## EXERCISE INSTRUCTIONS
The listing below must be given again in full, exactly.

## EXCERPTED DATA
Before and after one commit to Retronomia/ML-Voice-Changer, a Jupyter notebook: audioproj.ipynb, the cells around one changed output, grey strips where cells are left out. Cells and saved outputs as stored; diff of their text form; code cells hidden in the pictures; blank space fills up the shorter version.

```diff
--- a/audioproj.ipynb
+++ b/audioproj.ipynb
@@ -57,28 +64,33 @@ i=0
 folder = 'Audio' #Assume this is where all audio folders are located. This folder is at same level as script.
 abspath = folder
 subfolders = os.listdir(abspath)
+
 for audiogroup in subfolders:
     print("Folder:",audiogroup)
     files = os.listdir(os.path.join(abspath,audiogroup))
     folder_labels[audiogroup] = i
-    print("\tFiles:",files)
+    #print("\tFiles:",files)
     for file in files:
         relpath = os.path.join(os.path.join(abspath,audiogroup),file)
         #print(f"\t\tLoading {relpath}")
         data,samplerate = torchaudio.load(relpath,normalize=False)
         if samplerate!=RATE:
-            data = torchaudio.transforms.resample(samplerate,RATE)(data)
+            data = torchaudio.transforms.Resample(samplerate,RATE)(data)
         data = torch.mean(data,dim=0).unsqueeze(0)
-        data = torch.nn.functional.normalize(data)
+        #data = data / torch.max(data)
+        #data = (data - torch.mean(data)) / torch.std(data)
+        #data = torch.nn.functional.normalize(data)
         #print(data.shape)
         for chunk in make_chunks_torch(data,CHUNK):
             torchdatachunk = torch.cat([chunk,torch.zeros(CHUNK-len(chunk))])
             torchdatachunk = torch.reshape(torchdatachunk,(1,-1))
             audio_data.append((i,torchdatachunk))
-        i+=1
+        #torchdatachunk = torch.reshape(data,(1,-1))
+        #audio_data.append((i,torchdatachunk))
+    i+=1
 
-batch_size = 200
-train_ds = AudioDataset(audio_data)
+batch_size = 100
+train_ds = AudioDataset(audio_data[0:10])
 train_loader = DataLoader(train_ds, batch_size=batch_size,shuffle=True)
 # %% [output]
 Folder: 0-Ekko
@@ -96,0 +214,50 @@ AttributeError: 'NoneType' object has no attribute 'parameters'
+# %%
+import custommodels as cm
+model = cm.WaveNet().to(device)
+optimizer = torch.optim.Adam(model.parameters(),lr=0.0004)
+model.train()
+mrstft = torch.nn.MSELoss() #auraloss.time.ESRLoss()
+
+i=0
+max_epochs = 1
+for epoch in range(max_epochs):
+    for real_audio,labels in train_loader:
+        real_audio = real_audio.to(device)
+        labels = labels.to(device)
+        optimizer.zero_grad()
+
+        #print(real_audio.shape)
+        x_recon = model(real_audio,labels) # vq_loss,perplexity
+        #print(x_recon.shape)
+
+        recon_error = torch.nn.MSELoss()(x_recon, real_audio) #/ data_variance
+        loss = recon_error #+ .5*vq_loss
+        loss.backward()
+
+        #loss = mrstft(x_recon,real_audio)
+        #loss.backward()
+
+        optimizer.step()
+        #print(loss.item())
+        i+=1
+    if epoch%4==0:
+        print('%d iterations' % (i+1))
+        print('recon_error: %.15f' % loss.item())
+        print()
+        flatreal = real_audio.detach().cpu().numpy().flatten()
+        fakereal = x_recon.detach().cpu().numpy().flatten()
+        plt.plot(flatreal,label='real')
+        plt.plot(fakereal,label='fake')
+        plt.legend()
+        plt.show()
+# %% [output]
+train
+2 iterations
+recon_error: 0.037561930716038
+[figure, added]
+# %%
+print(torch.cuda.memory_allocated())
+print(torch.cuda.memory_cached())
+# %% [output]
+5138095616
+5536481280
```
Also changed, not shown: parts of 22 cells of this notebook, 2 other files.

## REPLY TO THE EXERCISE
Before and after one commit to Retronomia/ML-Voice-Changer, a Jupyter notebook: audioproj.ipynb, the cells around one changed output, grey strips where cells are left out. Cells and saved outputs as stored; diff of their text form; code cells hidden in the pictures; blank space fills up the shorter version.

```diff
--- a/audioproj.ipynb
+++ b/audioproj.ipynb
@@ -57,28 +64,33 @@ i=0
 folder = 'Audio' #Assume this is where all audio folders are located. This folder is at same level as script.
 abspath = folder
 subfolders = os.listdir(abspath)
+
 for audiogroup in subfolders:
     print("Folder:",audiogroup)
     files = os.listdir(os.path.join(abspath,audiogroup))
     folder_labels[audiogroup] = i
-    print("\tFiles:",files)
+    #print("\tFiles:",files)
     for file in files:
         relpath = os.path.join(os.path.join(abspath,audiogroup),file)
         #print(f"\t\tLoading {relpath}")
         data,samplerate = torchaudio.load(relpath,normalize=False)
         if samplerate!=RATE:
-            data = torchaudio.transforms.resample(samplerate,RATE)(data)
+            data = torchaudio.transforms.Resample(samplerate,RATE)(data)
         data = torch.mean(data,dim=0).unsqueeze(0)
-        data = torch.nn.functional.normalize(data)
+        #data = data / torch.max(data)
+        #data = (data - torch.mean(data)) / torch.std(data)
+        #data = torch.nn.functional.normalize(data)
         #print(data.shape)
         for chunk in make_chunks_torch(data,CHUNK):
             torchdatachunk = torch.cat([chunk,torch.zeros(CHUNK-len(chunk))])
             torchdatachunk = torch.reshape(torchdatachunk,(1,-1))
             audio_data.append((i,torchdatachunk))
-        i+=1
+        #torchdatachunk = torch.reshape(data,(1,-1))
+        #audio_data.append((i,torchdatachunk))
+    i+=1
 
-batch_size = 200
-train_ds = AudioDataset(audio_data)
+batch_size = 100
+train_ds = AudioDataset(audio_data[0:10])
 train_loader = DataLoader(train_ds, batch_size=batch_size,shuffle=True)
 # %% [output]
 Folder: 0-Ekko
@@ -96,0 +214,50 @@ AttributeError: 'NoneType' object has no attribute 'parameters'
+# %%
+import custommodels as cm
+model = cm.WaveNet().to(device)
+optimizer = torch.optim.Adam(model.parameters(),lr=0.0004)
+model.train()
+mrstft = torch.nn.MSELoss() #auraloss.time.ESRLoss()
+
+i=0
+max_epochs = 1
+for epoch in range(max_epochs):
+    for real_audio,labels in train_loader:
+        real_audio = real_audio.to(device)
+        labels = labels.to(device)
+        optimizer.zero_grad()
+
+        #print(real_audio.shape)
+        x_recon = model(real_audio,labels) # vq_loss,perplexity
+        #print(x_recon.shape)
+
+        recon_error = torch.nn.MSELoss()(x_recon, real_audio) #/ data_variance
+        loss = recon_error #+ .5*vq_loss
+        loss.backward()
+
+        #loss = mrstft(x_recon,real_audio)
+        #loss.backward()
+
+        optimizer.step()
+        #print(loss.item())
+        i+=1
+    if epoch%4==0:
+        print('%d iterations' % (i+1))
+        print('recon_error: %.15f' % loss.item())
+        print()
+        flatreal = real_audio.detach().cpu().numpy().flatten()
+        fakereal = x_recon.detach().cpu().numpy().flatten()
+        plt.plot(flatreal,label='real')
+        plt.plot(fakereal,label='fake')
+        plt.legend()
+        plt.show()
+# %% [output]
+train
+2 iterations
+recon_error: 0.037561930716038
+[figure, added]
+# %%
+print(torch.cuda.memory_allocated())
+print(torch.cuda.memory_cached())
+# %% [output]
+5138095616
+5536481280
```
Also changed, not shown: parts of 22 cells of this notebook, 2 other files.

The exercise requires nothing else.